WORK ITEM -
Find and copy each line in the material below where the string "avatar" occurs.

MATERIAL FOR THIS TASK Start Marker

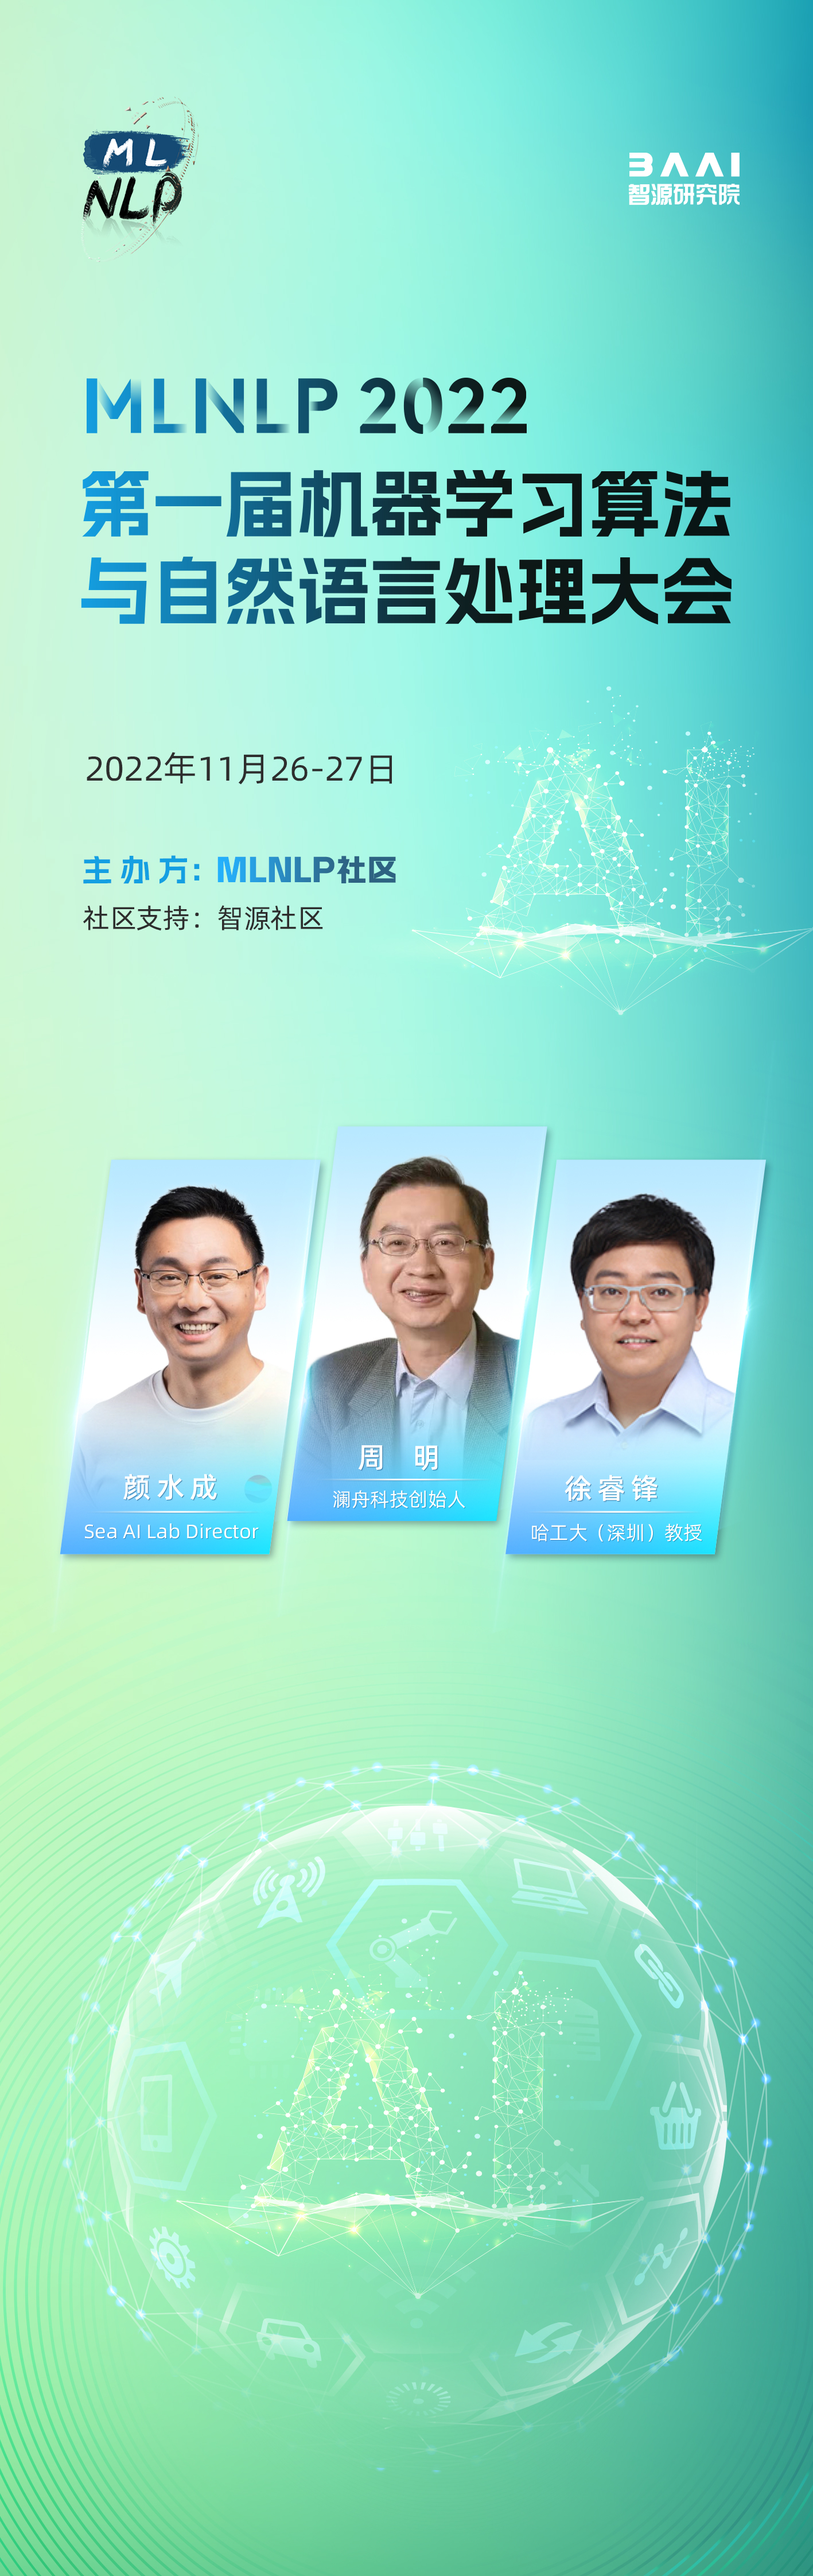
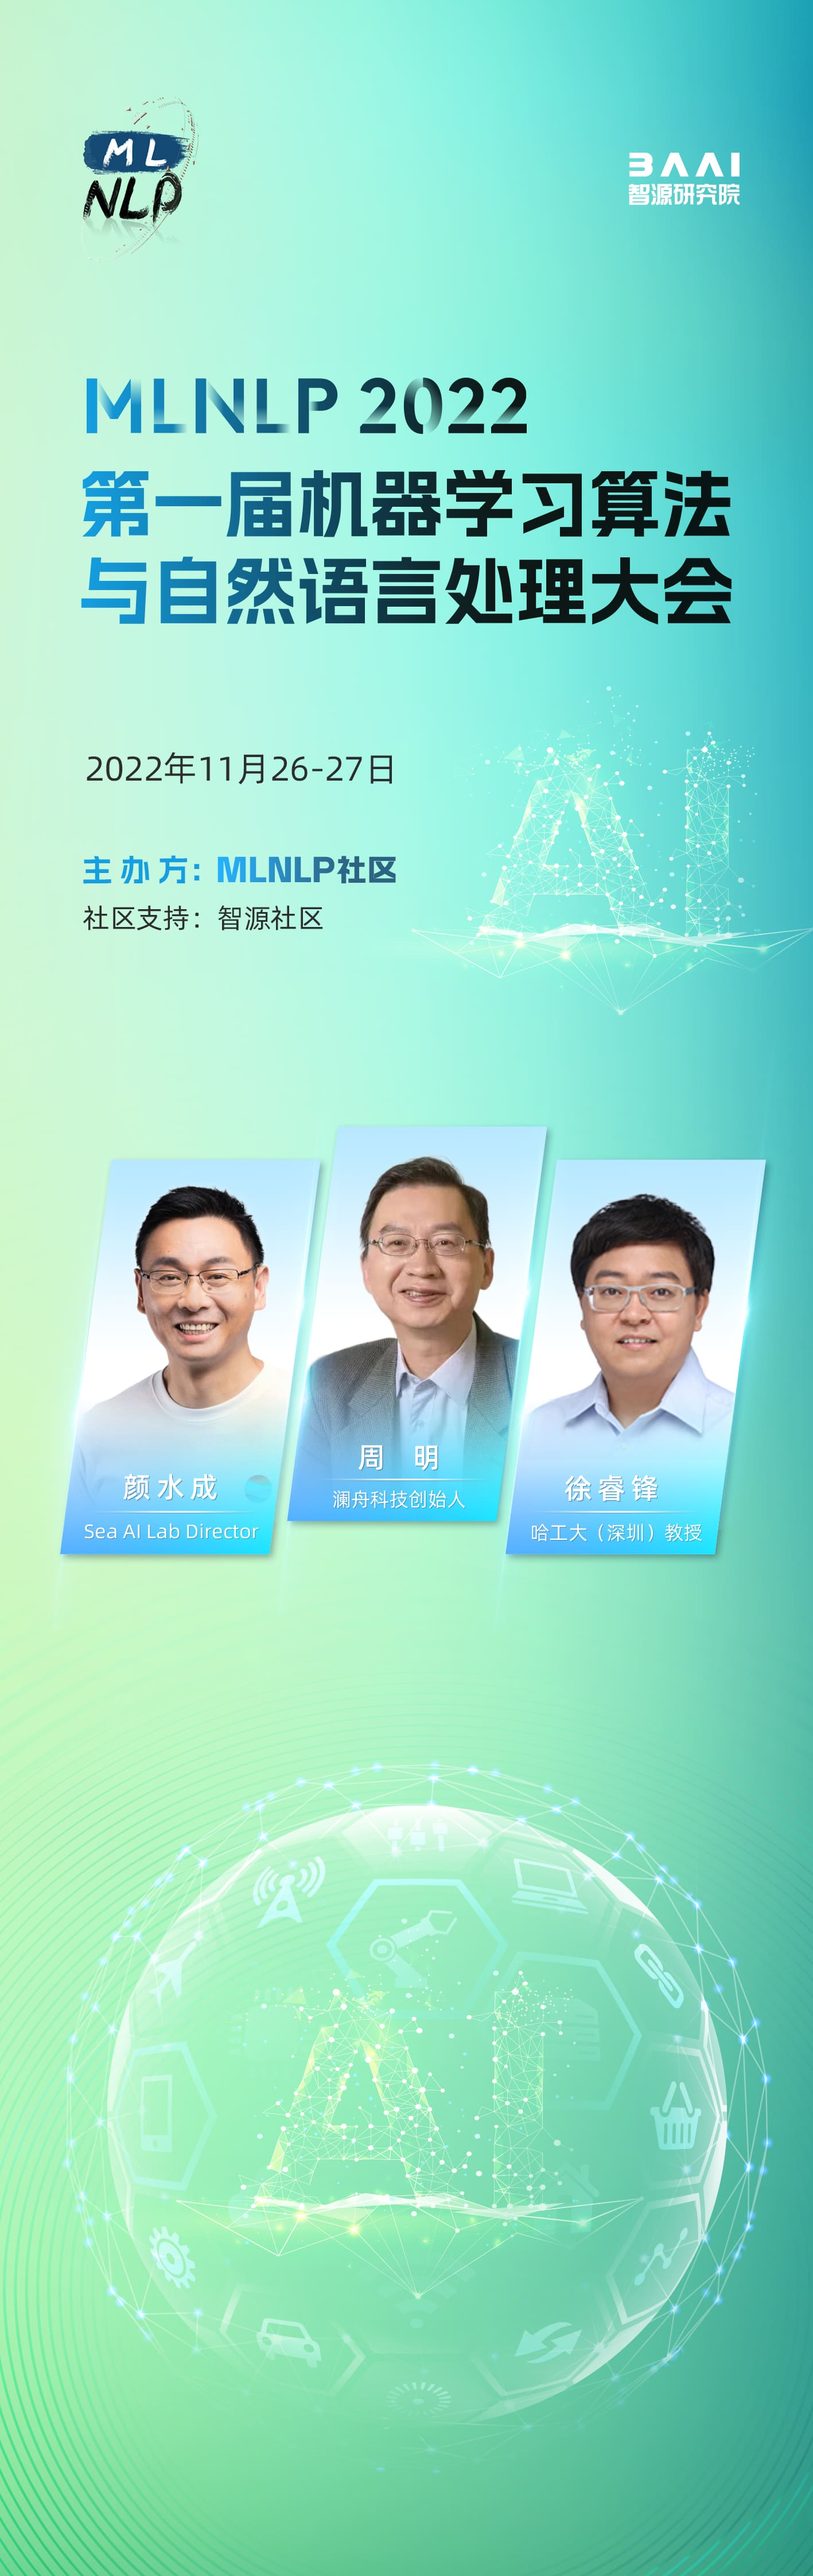
remove unused images; compress image to accelrate the loading

diff --git a/index.html b/index.html
@@ -450,7 +450,7 @@
                                     </div>
                                     <div class="member-info">
                                         <h4><a href="https://chenchongthu.github.io" target="_blank">陈冲</a></h4>
-                                        <span>华为</span>
+                                        <span>华为云</span>
                                     </div>
                                 </div>
                             </div>
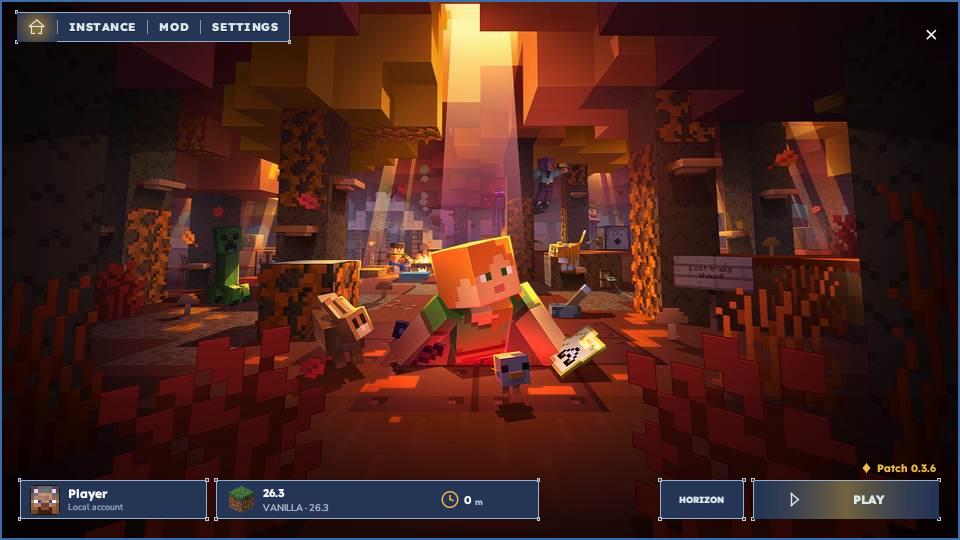
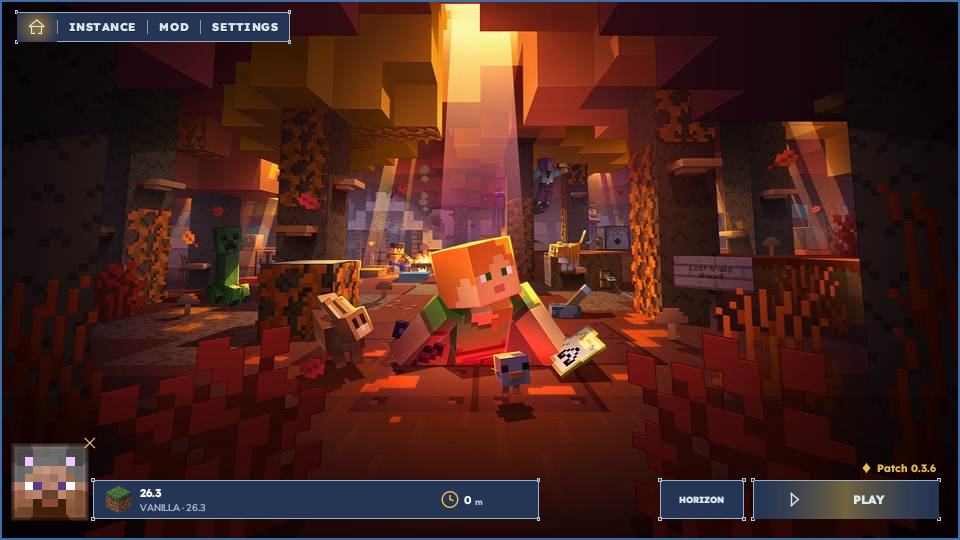
The profile card is only the head.
A small empty gold cross closes the window from the head's top-right, and the player name rises underneath on hover.

Changed region(s): [[0.0, 0.8, 0.3438, 0.9778]]

diff --git a/src/desktop.rs b/src/desktop.rs
@@ -960,32 +960,50 @@ impl Desktop {
     }
 
     fn paint_player_card(&mut self, ui: &mut egui::Ui, full: egui::Rect) {
-        let card = egui::Rect::from_min_size(egui::pos2(ux(full, 26.0), uy(full, 640.0)), egui::vec2(us(full, 250.0), us(full, 52.0)));
-        let hit = ui.interact(card, egui::Id::new("player-card"), Sense::click());
-        paint_hytale_bar(ui.painter(), card);
-        if hit.hovered() {
-            paint_active_fade(ui.painter(), card);
-        }
-        let head = egui::Rect::from_center_size(egui::pos2(card.left() + us(full, 34.0), card.center().y), egui::vec2(us(full, 40.0), us(full, 40.0)));
-        ui.painter().rect_filled(head, 4.0, egui::Color32::from_rgb(0x1A, 0x14, 0x10));
-        if let Some(face) = &self.avatar {
-            ui.painter().image(face.id(), head.shrink(1.0), egui::Rect::from_min_max(egui::Pos2::ZERO, egui::pos2(1.0, 1.0)), egui::Color32::WHITE);
-        }
+        // The wide account bar is only the head. The name rises under it on hover.
+        let side = us(full, 88.0).round().max(48.0);
+        let head = egui::Rect::from_min_size(
+            egui::pos2(ux(full, 22.0).round(), uy(full, 686.0).round() - side),
+            egui::vec2(side, side),
+        );
         let name = if self.username.is_empty() { "Player" } else { self.username.as_str() };
-        ui.painter().text(egui::pos2(card.left() + us(full, 64.0), card.center().y - us(full, 8.0)), egui::Align2::LEFT_CENTER, name, title_font(us(full, 16.0)), TEXT);
-        ui.painter().text(egui::pos2(card.left() + us(full, 64.0), card.center().y + us(full, 10.0)), egui::Align2::LEFT_CENTER, "Local account", sub_font(us(full, 12.0)), MUTED);
-        if hit.clicked() {
-            self.tab = Tab::Settings;
+        let head_hit = ui.interact(head, egui::Id::new("player-card"), Sense::click());
+        if let Some(face) = &self.avatar {
+            paint_head_glow(ui.painter(), head, face.id());
+            ui.painter().image(face.id(), head, egui::Rect::from_min_max(egui::Pos2::ZERO, egui::pos2(1.0, 1.0)), egui::Color32::WHITE);
+        } else {
+            ui.painter().rect_filled(head, 1.0, egui::Color32::from_rgb(0x1A, 0x14, 0x10));
         }
-        if hit.hovered() {
+
+        let cross = us(full, 13.0).max(10.0);
+        let cross_at = egui::pos2(head.right() + us(full, 9.0), head.top() - us(full, 8.0));
+        let exit = egui::Rect::from_center_size(cross_at, egui::vec2(us(full, 18.0), us(full, 18.0)));
+        let exit_hit = ui.interact(exit, egui::Id::new("exit-home"), Sense::click());
+        paint_empty_cross(ui.painter(), cross_at, cross, empty_gold(exit_hit.hovered()));
+
+        let shown = head_hit.hovered();
+        let t = ui.ctx().animate_bool(egui::Id::new("player-name-rise"), shown);
+        if t > 0.02 {
+            let font = title_font(us(full, 14.0));
+            let pos = egui::pos2(head.center().x, head.bottom() + us(full, 5.0) + (1.0 - t) * us(full, 8.0));
+            let a = (t * 235.0) as u8;
+            ui.painter().text(pos + egui::vec2(0.0, 1.0), egui::Align2::CENTER_TOP, name, font.clone(), egui::Color32::from_black_alpha(a / 2));
+            ui.painter().text(pos, egui::Align2::CENTER_TOP, name, font, egui::Color32::from_rgba_unmultiplied(236, 228, 206, a));
+        }
+
+        if exit_hit.hovered() || head_hit.hovered() {
             ui.ctx().set_cursor_icon(CursorIcon::PointingHand);
         }
-        hit.on_hover_text("Profile");
+        if exit_hit.clicked() {
+            self.quit(ui.ctx());
+        } else if head_hit.clicked() {
+            self.tab = Tab::Settings;
+        }
     }
 
     /// Version and play time. Display only — not a control.
     fn paint_instance_card(&self, ui: &mut egui::Ui, full: egui::Rect) {
-        let card = egui::Rect::from_min_size(egui::pos2(ux(full, 288.0), uy(full, 640.0)), egui::vec2(us(full, 430.0), us(full, 52.0)));
+        let card = egui::Rect::from_min_size(egui::pos2(ux(full, 124.0), uy(full, 640.0)), egui::vec2(us(full, 594.0), us(full, 52.0)));
         paint_hytale_bar(ui.painter(), card);
         let icon_rect = egui::Rect::from_center_size(egui::pos2(card.left() + us(full, 34.0), card.center().y), egui::vec2(us(full, 36.0), us(full, 36.0)));
         if let Some(icon) = self.loader_icon() {
@@ -1188,9 +1206,15 @@ impl Desktop {
     }
 
     fn paint_exit(&mut self, ui: &mut egui::Ui, full: egui::Rect) {
-        let exit = drect(full, 1224.0, 28.0, 36.0, 36.0);
+        // Home keeps this mark on the profile head. Other pages still need a way out.
+        if self.tab == Tab::Home {
+            return;
+        }
+        let center = egui::pos2(ux(full, 1248.0), uy(full, 34.0));
+        let size = us(full, 11.0).max(8.0);
+        let exit = egui::Rect::from_center_size(center, egui::vec2(us(full, 18.0), us(full, 18.0)));
         let hit = ui.interact(exit, egui::Id::new("exit-version"), Sense::click());
-        paint_material(ui.painter(), exit.center(), us(full, 22.0), I_CLOSE, if hit.hovered() { V_GOLD } else { V_TEXT });
+        paint_empty_cross(ui.painter(), center, size, empty_gold(hit.hovered()));
         if hit.hovered() {
             ui.ctx().set_cursor_icon(CursorIcon::PointingHand);
         }
@@ -1791,6 +1815,31 @@ fn play_button(ui: &mut egui::Ui, rect: egui::Rect, label: &str) -> bool {
 
 fn note_width(ui: &egui::Ui, text: &str) -> f32 {
     ui.painter().layout_no_wrap(text.to_string(), egui::FontId::proportional(13.0), MUTED).size().x
+}
+
+fn empty_gold(hot: bool) -> egui::Color32 {
+    if hot {
+        egui::Color32::from_rgb(255, 232, 168)
+    } else {
+        egui::Color32::from_rgb(236, 198, 112)
+    }
+}
+
+fn paint_empty_cross(painter: &egui::Painter, center: egui::Pos2, size: f32, color: egui::Color32) {
+    let h = size * 0.46;
+    let stroke = egui::Stroke::new(1.15, color);
+    painter.line_segment([center + egui::vec2(-h, -h), center + egui::vec2(h, h)], stroke);
+    painter.line_segment([center + egui::vec2(h, -h), center + egui::vec2(-h, h)], stroke);
+}
+
+fn paint_head_glow(painter: &egui::Painter, head: egui::Rect, tex: egui::TextureId) {
+    let uv = egui::Rect::from_min_max(egui::Pos2::ZERO, egui::pos2(1.0, 1.0));
+    // Faint larger copies of the head, not a stroked frame.
+    for i in (1..5).rev() {
+        let grow = i as f32 * 1.6;
+        let alpha = (8 + (5 - i) * 4) as u8;
+        painter.image(tex, head.expand(grow), uv, egui::Color32::from_white_alpha(alpha));
+    }
 }
 
 fn paint_exit_icon(painter: &egui::Painter, center: egui::Pos2, color: egui::Color32) {

diff --git a/README.md b/README.md
@@ -124,8 +124,8 @@ Linux sandbox: `apt install bubblewrap`. Without it, the client still gets a pri
 
 | Platform | File |
 | --- | --- |
-| Linux x86-64 | [rus-linux-x86_64](https://github.com/obsifox/rus/releases/download/v1.6.10/rus-linux-x86_64) |
-| Windows x64 | [rus-windows-x64.exe](https://github.com/obsifox/rus/releases/download/v1.6.10/rus-windows-x64.exe) |
+| Linux x86-64 | [rus-linux-x86_64](https://github.com/obsifox/rus/releases/download/v1.6.11/rus-linux-x86_64) |
+| Windows x64 | [rus-windows-x64.exe](https://github.com/obsifox/rus/releases/download/v1.6.11/rus-windows-x64.exe) |
 
 Linux:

MATERIAL FOR THIS TASK End Marker

WRITTEN SOLUTION -
-        if let Some(face) = &self.avatar {
+        if let Some(face) = &self.avatar {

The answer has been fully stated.